So if contentment has something to do with coming to terms with our unique life circumstances and being happy with them, and if everything around us in our culture is pushing us to be discontent, how can we find true contentment?
The life of the Apostle Paul is a wonderful example of contentment. In 1 Timothy, he talks about the minimum that we need to be content. 1 Timothy 6:6-8 says, “Godliness with contentment is great gain. For we brought nothing into the world, and we can take nothing out of it. But if we have food and clothing, we will be content with that.”
Being happy with the minimums. But Paul doesn’t limit the possibility of contentment to the minimums. He also says in Philippians 4:11-12, “I have learned to be content whatever the circumstances. I know what it is to be in need, and I know what it is to have plenty. I have learned the secret of being content in any and every situation, whether well fed or hungry, whether living in plenty or in want.”
Contentment is possible in every situation. But perhaps the secret of contentment is best described by the writer to the Hebrews in Hebrews 13:5: “Keep your lives free from the love of money and be content with what you have, because God has said, ‘Never will I leave you; never will I forsake you’.” [Deuteronomy 31:6]
The reason we can be content is that we have a loving Father who has promised to never leave us, never forsake us. In a nation that’s filled with discontent people, we can be content in all situations when we trust God in every circumstance, even when we are left with the minimums.
This Sunday at South Side we will talk further about how we can have a better life when we apply biblical principles that lead us into eternity. Worship starts at 10:45 a.m., and we would love to have you come grow with us.

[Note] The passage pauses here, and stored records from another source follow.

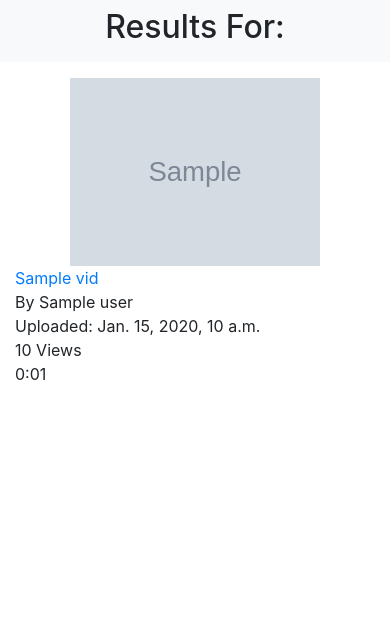
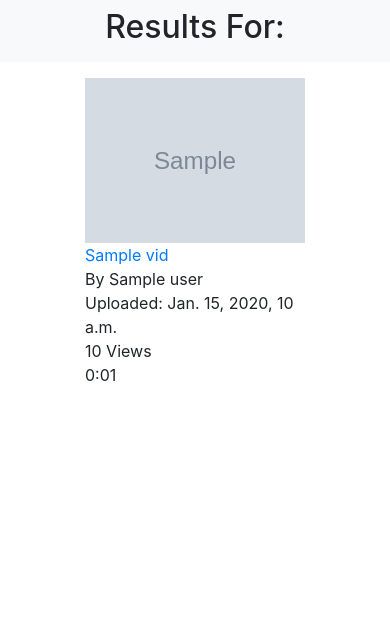
Before and after one commit to JohnSorhannus/AdvancedYouTubeSearch, a Django app: template search/templates/search/results.html in a window 390 px wide. Shown: the part 58-701 px from the top of the page. Run offline with Django 3.2, Linux system fonts and the light colour scheme; the template is opened without the code that fills it: most values are stand-ins (such as "Sample title", 1, 10 or a date in 2020); grey boxes marked "Sample" are stand-in pictures; some libraries are stand-ins or nearby versions.

Commit message:
Improved mobile layout

```diff
--- a/search/templates/search/results.html
+++ b/search/templates/search/results.html
@@ -35,11 +35,11 @@
 		{% endif %}
 	</div>
 
-	<div class="container">
+	<div class="container" id="results">
 		{% for vid in videos %}
 		<div class="row mb-3 align-items-center justify-content-center">
 			<div class="col-auto">
-				<img src="{{vid.thumbnail_url}}" width="250">
+				<img src="{{vid.thumbnail_url}}" class="img-fluid" width="250">
 			</div>
 			<div class="col-sm-6">
 				<span><a href="{{vid.video_url}}">{{vid.title}}</a></span><br>
--- a/static/css/custom.css
+++ b/static/css/custom.css
@@ -19,3 +19,9 @@ footer {
 	padding-top: 20px;
 	padding-bottom: 20px;
 }
+
+@media (max-width: 576px) {
+	#results {
+		width: 250px;
+	}
+}
```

Barry Pettit is lead minister at South Side Church of Christ in Washington Court House.